Does it seem early to talk about debates for the 2017 mayoral and other citywide campaigns? It’s not, because entrance into debates depends on something happening right now: candidate fundraising.
To appear in the city’s official mayoral primary debates, the baseline requirement is that candidates raise and spend $174,225.
That threshold is only 2.5 percent of the spending limit of the city’s matching funds program — far below the amount that competitive candidates throw around and theoretically an amount that more fringe candidates could meet if they catch public excitement. A candidate needs to both raise and spend the money before the September filing deadline to ensure he or she has more skin in the game than simply loaning him or herself a large chunk of money. A candidate could write that check, but then would have to spend it too.

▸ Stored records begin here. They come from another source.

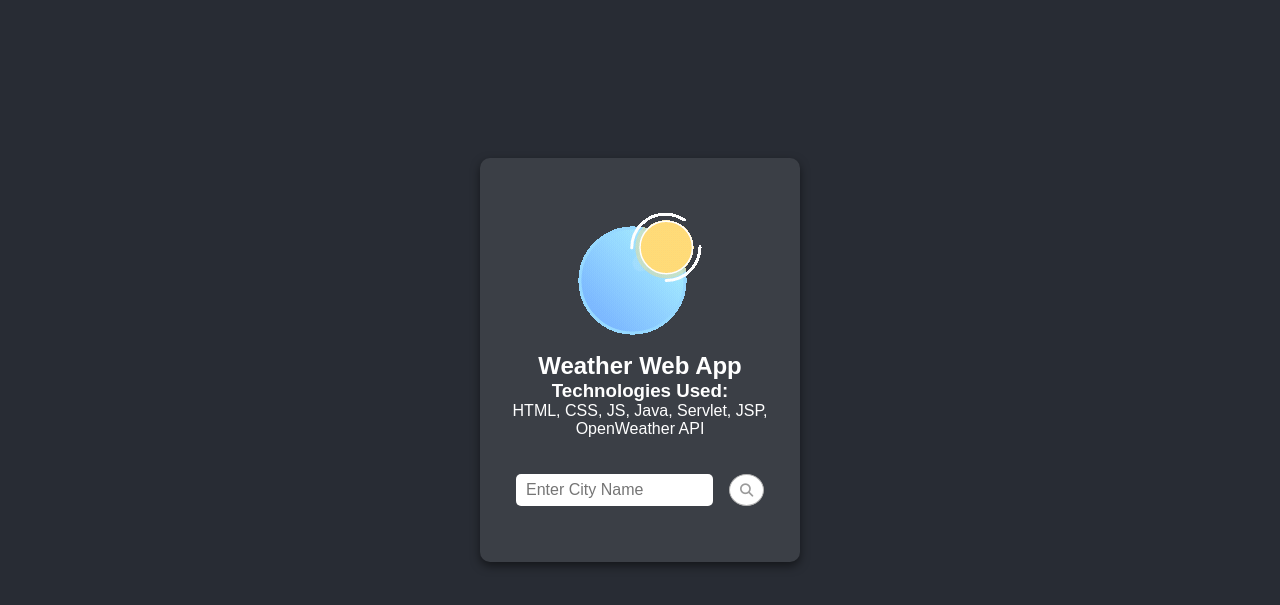
Repository: MinhajulMukthar/Weather-WebApp
Page: Weather App/src/main/webapp/index.html
These files come from the project's save history. The page is drawn as it stood at one moment and after the next save; the edit follows.
The browser window is 1280 px wide. The pictures show the whole page.

Above is the page before, as saved 2024-09-26 02:31:50.

After the next save:
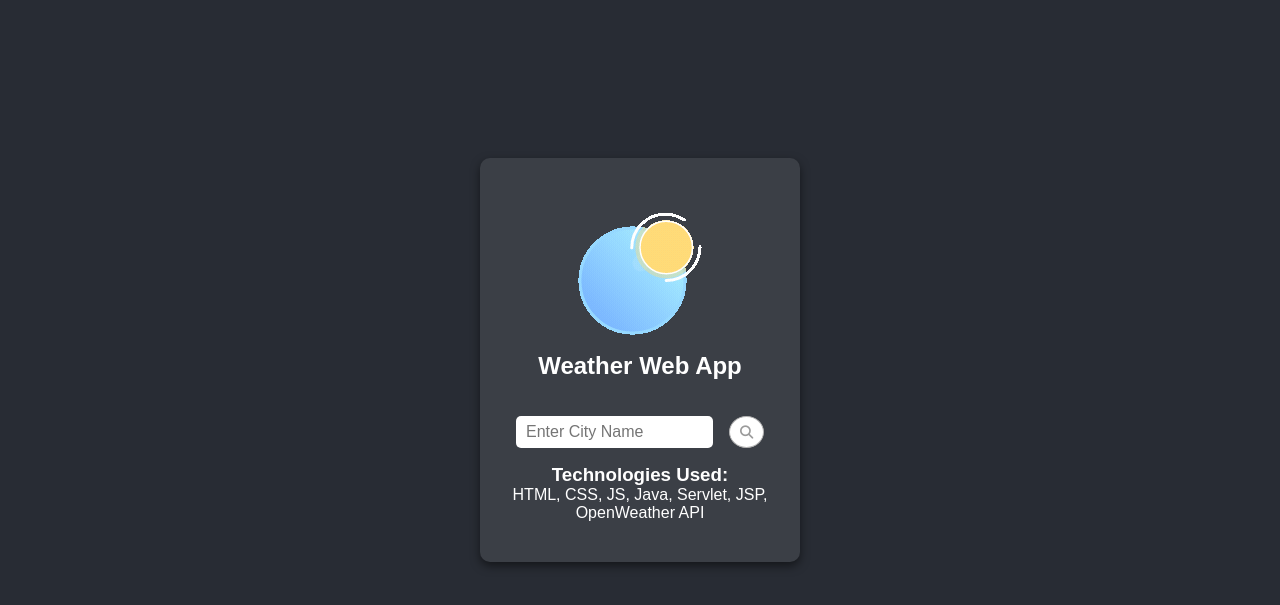
Saved 28 s later.
--- a/Weather App/src/main/webapp/index.html
+++ b/Weather App/src/main/webapp/index.html
@@ -15,9 +15,6 @@
 	<div class="container">
 		<img src="images/Animation.gif">
 		<h2>Weather Web App</h2>
-
-		<h3>Technologies Used:</h3>
-		<p>HTML, CSS, JS, Java, Servlet, JSP, OpenWeather API</p>
 		<form action="ServletWeb" method="post" class="searchInput">
 			<input type="text" placeholder="Enter City Name" id="searchInput"
 				 name="city" />
@@ -25,6 +22,8 @@
 				<i class="fa-solid fa-magnifying-glass"></i>
 			</button>
 		</form>
+		<h3>Technologies Used:</h3>
+		<p>HTML, CSS, JS, Java, Servlet, JSP, OpenWeather API</p>
 	</div>
 </body>
 </html>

In the room where it happens
But who gets into the debates has been debated and tweaked since the current system began in 1997. It raises the question of how to determine whether someone is serious enough to be publicly elevated for a run, while also increasing attention to competitive local races.
This year is no exception, particularly because of the numbers on the Democratic side: only Mayor Bill de Blasio has raised and spent enough to make the debate, and if nobody else hits the threshold the mayor won’t be required to debate at all.
The debate program began in 1997 after the 1993 contest when David Dinkins and Rudy Giuliani could not agree to terms for debates. The dispute? Over whether a third-party candidate should take the stage with them. There were no debates that year despite $3 million in public funds going to the leading candidates.
At first, the debates had less-strict entrance requirements. During the 1997 Democratic primary, city engineer Eric Ruano-Melendez got into the debates despite having raised only $20 and never getting much traction, according to a Campaign Finance Board after-election report in 2001. News accounts record one of his debate performances including the singing of a snippet of the national anthem and other miscues. The New York Times asked to be dropped from hosting contention in 2001 because entrance requirements didn’t limit the debates to “serious contenders as judged by journalistic standards.”
Legislation in 2004 set a $50,000 fundraising threshold for the first primary debate and allowed other criteria like polling to be added.
This year, the rules have changed again, ratcheting up the threshold for the first primary debate (the second “leading contender” debate will have more stringent requirements). CFB spokesman Matt Sollars says the monetary threshold was due to be raised as it had been static since 2005.
Some of the candidates trailing de Blasio on the Democratic side have complained about the increase. As of Monday’s filing deadline, none of them have hit the threshold that they’d need by the fall.
“That’s a heavy lift for us,” police reform advocate Bob Gangi says of the $174,225. He has raised some $6,500 in net contributions, more in loans, and spent almost $4,000. He cites the difficulties candidates outside the political world have in making the connections necessary to get the money.
Former city council member Sal Albanese expressed confidence he’d hit the threshold — he now has net contributions of nearly $83,000 with $6,000 spent, according to Monday’s filings — but said the tripling of the fundraising threshold for this year’s race was “unbelievably unfair.”
A chicken and egg question
The requirement isn’t all that much if you plan to run a citywide campaign leading up to the September primary debate. But it’s not easy to cadge money from donors who have their eye on an incumbent mayor who has already raised $4.4 million in net contributions. You’d have to be pretty serious to be worth the donation, but how to get the money if you aren’t serious enough to be on the debate stage?
On the other hand, looser requirements have resulted in chaotic debates in the past, even in New York. That doesn’t necessarily lead to great voter education.
“I don’t have a problem with demonstrating you’ve got a modicum of support,” Albanese says, but he suggests that support could be measured non-monetarily: perhaps by reaching 1,000 donors, for example, of whatever size.
He also supports a fuller public financing system such as a version of what exists in Seattle, where voters receive “vouchers” totaling $100 to send to their preferred candidates.
Debate sponsors are set to be announced in June, according to the CFB. From then until September, the candidates will have to fundraise and spend to prove their seriousness under the law in order to make the stage.